Try it
For the entries below, how many lines contain the word "index"? Reply with the number and nothing else.

Dataset content
────────────────

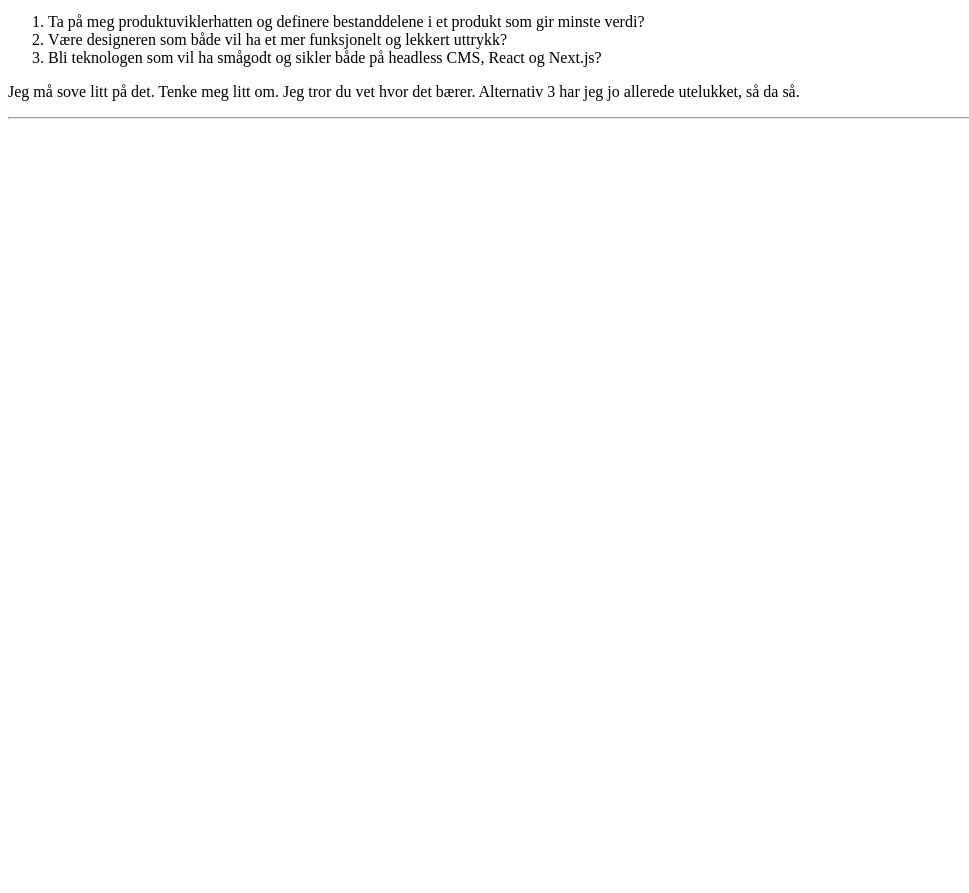
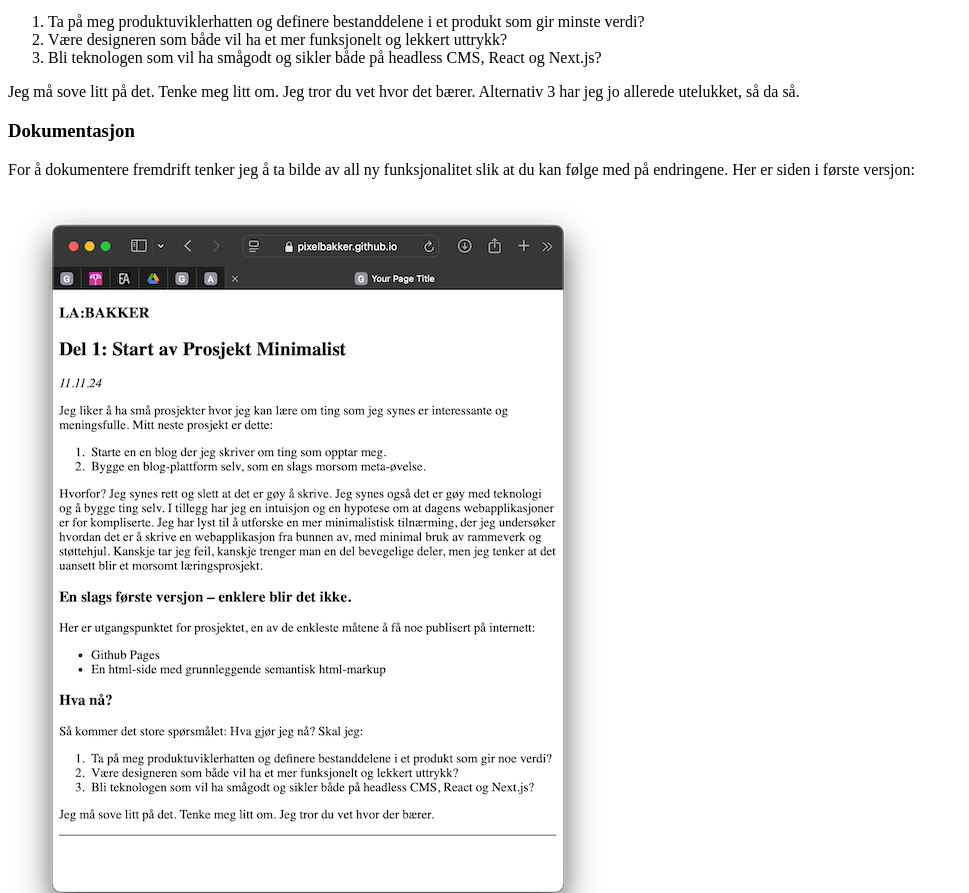
Before and after one commit to pixelbakker/labakker, a plain HTML site: page index.html in a window 1280 px wide. Shown: the part 491-1384 px from the top of the page, without its empty margins (0-969 px from the left). Before the commit the page ends 800 px from the top, so only its background shows below. Drawn offline with Linux system fonts and the light colour scheme.

Commit message:
Lagt til dokumentasjonsbilde

```diff
--- a/index.html
+++ b/index.html
@@ -42,6 +42,11 @@
                 </ol>
                 <p>Jeg må sove litt på det. Tenke meg litt om. Jeg tror du vet hvor det bærer. Alternativ 3 har jeg jo allerede utelukket, så da så.</p>
             </p>
+
+            <h3>Dokumentasjon</h3>
+            <p>For å dokumentere fremdrift tenker jeg å ta bilde av all ny funksjonalitet slik at du kan følge med på endringene. Her er siden i første versjon:
+            </p>
+            <img src="./assets/img/del1_doc.png" alt="Første versjon">
             <hr>
         </article>
     </main>
```
Also changed, not shown: assets/img/del1_doc.png (added).
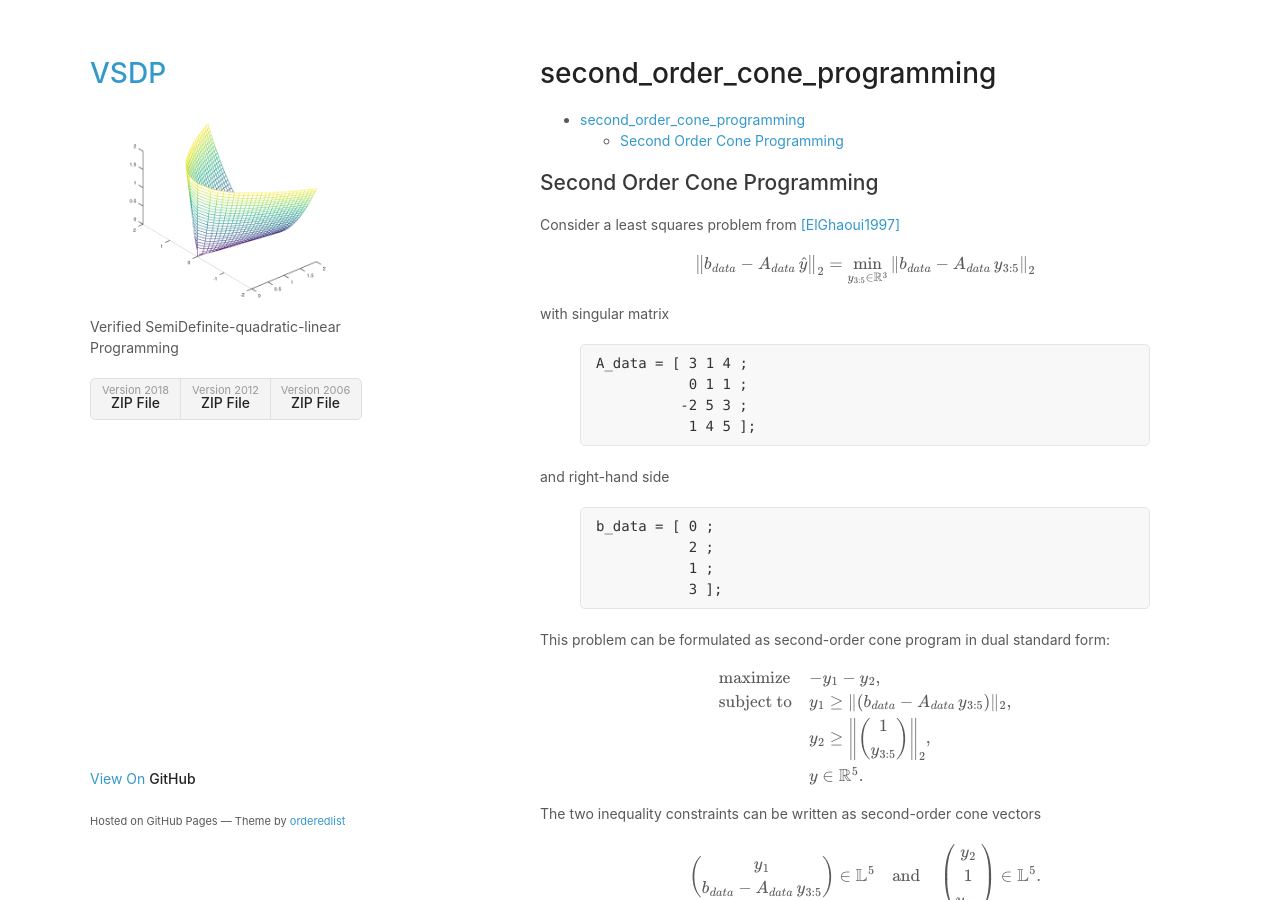
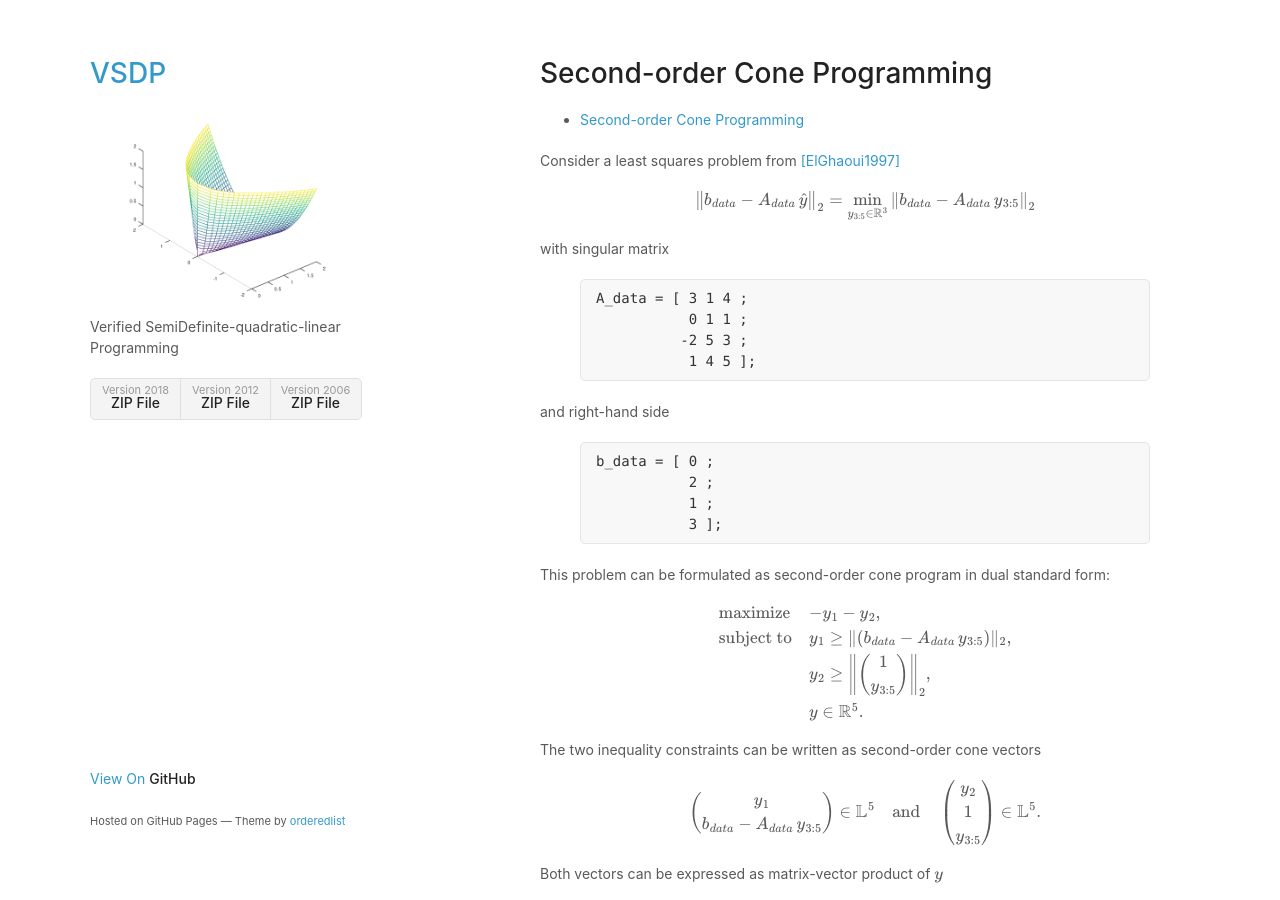
Before and after one commit to vsdp/vsdp-bundle, a Jekyll site: the page built from _pages/second_order_cone_programming.md, in a window 1280 px wide and 900 px high. Built offline with Jekyll 4.4.1, drawn with Linux system fonts in a browser that asks for light colours; our own code applies the rules of GitHub Pages for plain Markdown files; formulas are drawn with MathJax 3; a script that is not in the unit is left out; some of the changed text lies outside the part shown.

Commit message:
second_order_cone_programming.md: update.

```diff
--- a/_pages/second_order_cone_programming.md
+++ b/_pages/second_order_cone_programming.md
@@ -1,16 +1,14 @@
 ---
-title: second_order_cone_programming
-permalink: second_order_cone_programming.html
+title: Second-order Cone Programming
+permalink: second-order_cone_programming.html
 ---
 
-# second_order_cone_programming
+# Second-order Cone Programming
 
 
 * TOC
 {:toc}
 
-
-## Second Order Cone Programming
 
 Consider a least squares problem from
 [[ElGhaoui1997]](https://vsdp.github.io/references.html#ElGhaoui1997)
```
Also changed, not shown: other parts of _pages/second_order_cone_programming.md (+3 -3 lines).
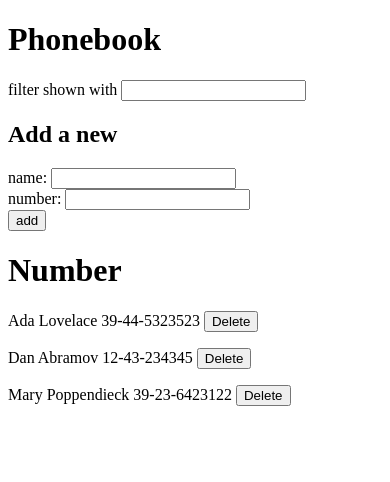
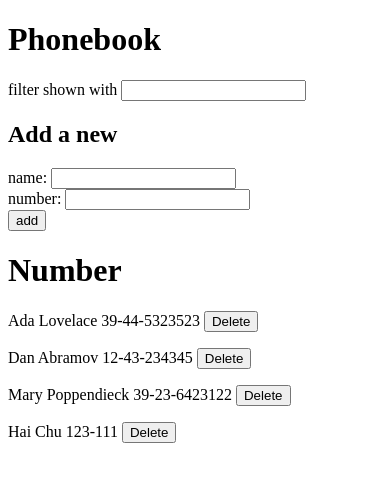
Before and after one commit to haidchu/fullstack-open-2023, a React (Vite) app in the folder part2/phonebook/: page / in a window 390 px wide. Shown: the top 482 px of the page. Built offline with nearby package versions, Linux system fonts and the light colour scheme; data requests are answered from the project's data file.

Commit message:
added ex 2.15: the phonebook step 10

```diff
--- a/part2/phonebook/db.json
+++ b/part2/phonebook/db.json
@@ -14,6 +14,11 @@
       "name": "Mary Poppendieck",
       "number": "39-23-6423122",
       "id": 4
+    },
+    {
+      "id": 5,
+      "name": "Hai Chu",
+      "number": "123-111"
     }
   ]
 }
--- a/part2/phonebook/src/App.jsx
+++ b/part2/phonebook/src/App.jsx
@@ -2,7 +2,6 @@
 import ListPerson from "./components/listPerson/ListPerson";
 import AddPerson from "./components/addPerson/AddPerson";
 import Filter from "./components/filter/Filter";
-
 import PersonService from "./services/persons";
 
 const App = () => {
@@ -29,17 +28,25 @@
             number: newNumber,
         };
         if (persons.find((person) => person.name === newName)) {
-            alert(`${newName} is already added to phonebook`);
+            const id = persons.find((person) => person.name === newName).id;
+            const person = {
+                id: id,
+                name: newName,
+                number: newNumber,
+            };
+            updatePerson(id, person);
             return;
         }
         setPersons(persons.concat(personObject));
         setFiltered(persons.concat(personObject));
         setNewName("");
+        setNewNumber("");
         const postData = async () => {
             const response = await PersonService.create(personObject);
         };
         postData();
     };
+
     const deletePerson = (id) => {
         const person = persons.find((person) => person.id === id);
         if (window.confirm(`Delete ${person.name}?`)) {
@@ -49,12 +56,28 @@
             });
         }
     };
+
+    const updatePerson = (id, person) => {
+        PersonService.update(id, person).then((response) => {
+            setPersons(
+                persons.map((person) => (person.id !== id ? person : response))
+            );
+            setFiltered(
+                persons.map((person) => (person.id !== id ? person : response))
+            );
+            setNewName("");
+            setNewNumber("");
+        });
+    };
+
     const handleNameChange = (event) => {
         setNewName(event.target.value);
     };
+
     const handleNumberChange = (event) => {
         setNewNumber(event.target.value);
     };
+
     const handleFilterChange = (event) => {
         setFiltered(
             persons.filter((person) =>
--- a/part2/phonebook/src/services/persons.js
+++ b/part2/phonebook/src/services/persons.js
@@ -11,8 +11,13 @@
     return response.data;
 };
 
+const update = async (id, data) => {
+    const response = await axios.put(`${baseUrl}/${id}`, data);
+    return response.data;
+};
+
 const deletePerson = async (id) => {
     const response = await axios.delete(`${baseUrl}/${id}`);
     return response.data;
 };
-export default { getAll, create, deletePerson };
+export default { getAll, create, update, deletePerson };
```
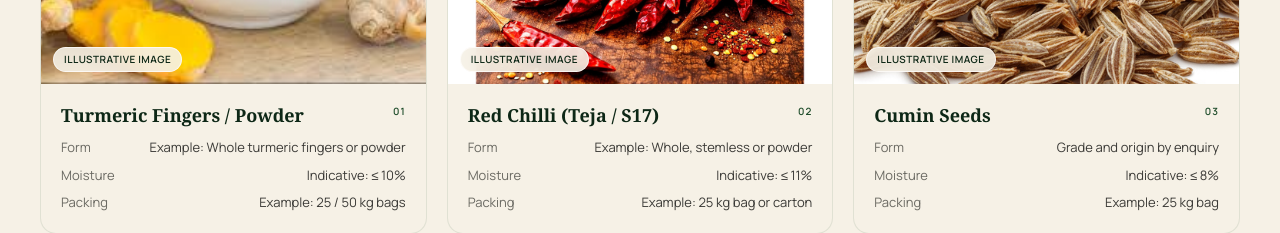
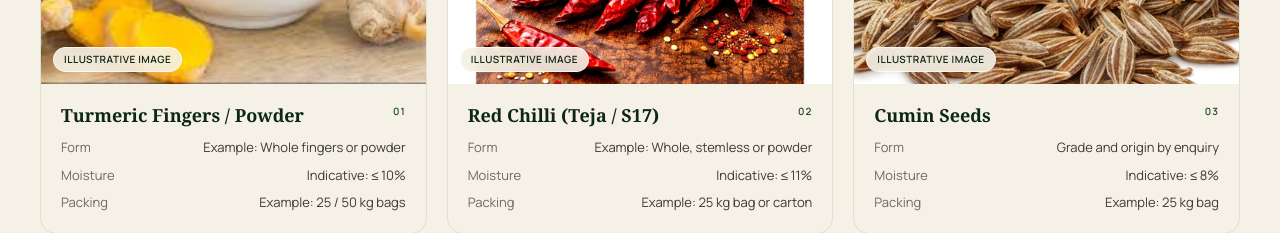
Before and after one commit to TejasY-Dev/Savita-Global-Private-Limited, a React (Vite) app: page /bulk-food-ingredients in a window 1280 px wide. Shown: the part 1300-1533 px from the top of the page. Built offline with nearby package versions, Linux system fonts and the light colour scheme; no server answers.

Commit message:
Upgrade Savita Global premium animations across pages

```diff
--- a/src/pages/BulkFoodIngredients.tsx
+++ b/src/pages/BulkFoodIngredients.tsx
@@ -6,8 +6,8 @@ const items = [
   {
     name: 'Turmeric Fingers / Powder',
     image: `${import.meta.env.BASE_URL}products/ingredients/turmeric-powder.jpg`,
-    imageAlt: 'Turmeric fingers and turmeric powder',
-    form: 'Example: Whole turmeric fingers or powder',
+    imageAlt: 'Illustration of turmeric powder',
+    form: 'Example: Whole fingers or powder',
     moisture: 'Indicative: ≤ 10%',
     packing: 'Example: 25 / 50 kg bags',
   },
```
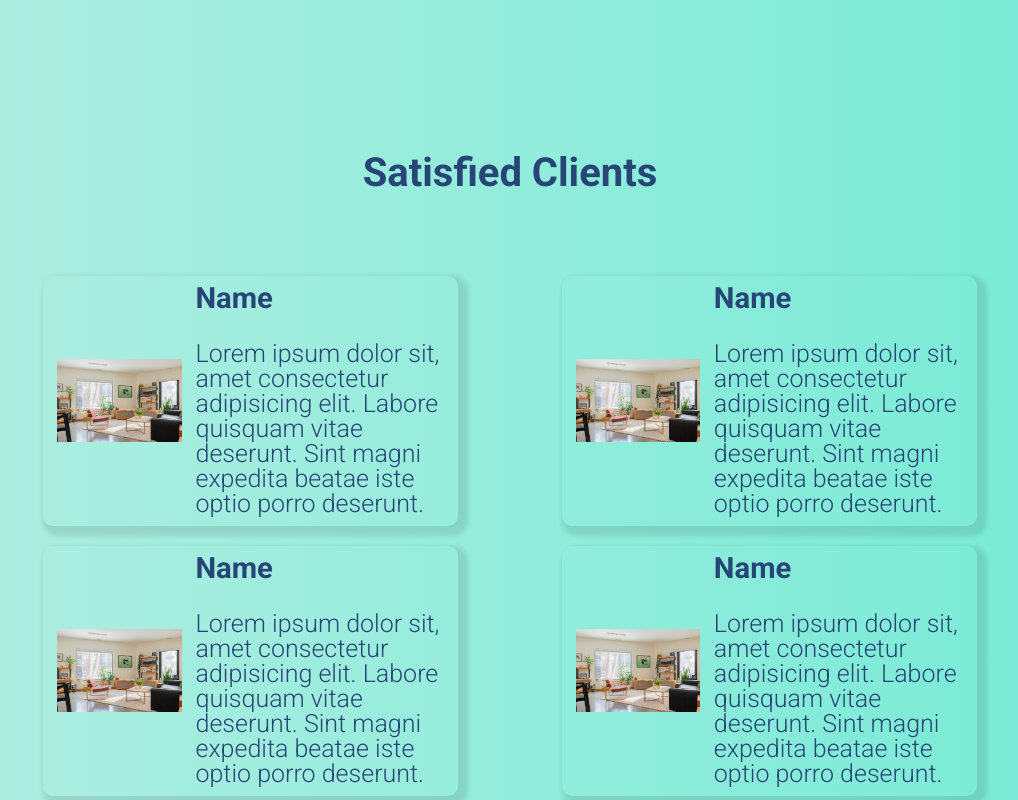
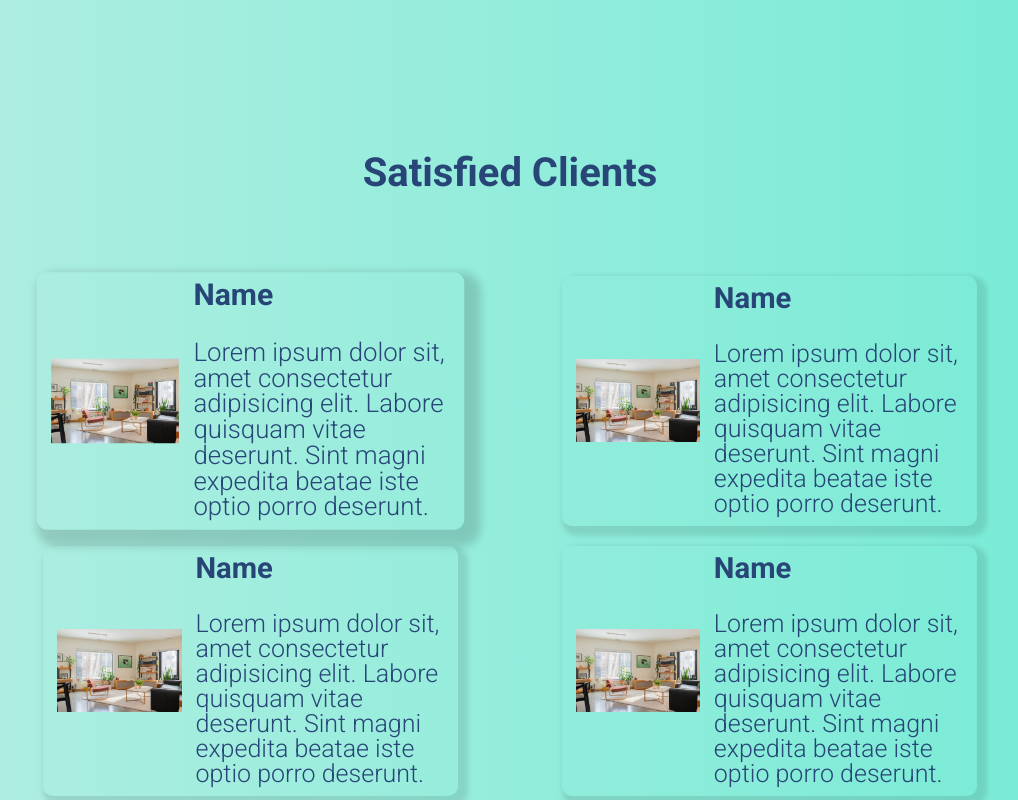
Before and after one commit to mrsimple5150/cleaners1, a plain HTML site: page index.html in a window 1280 px wide. In both pictures the pointer is over the element 380 px from the left and 3805 px from the top of the page. Shown: the part 3405-4205 px from the top of the page, without its empty margins (130-1148 px from the left). Drawn offline with nearby package versions, Linux system fonts and the light colour scheme.

Commit message:
testy hover

```diff
--- a/index.css
+++ b/index.css
@@ -301,6 +301,13 @@ li{
     box-shadow: 5px 5px 5px 5px rgba(0, 0, 0, .10);
     margin-bottom: 20px;
     border-radius: 10px;
+    transform: scale(1);
+    transition: transform 0.6s;
+}
+.testy_card:hover{
+    box-shadow:8px 8px 8px 8px rgba(0, 0, 0, .15);
+    transform: scale(1.03);
+    cursor: pointer;
 
 }
 .testy_img{
```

────────────────

Response area
6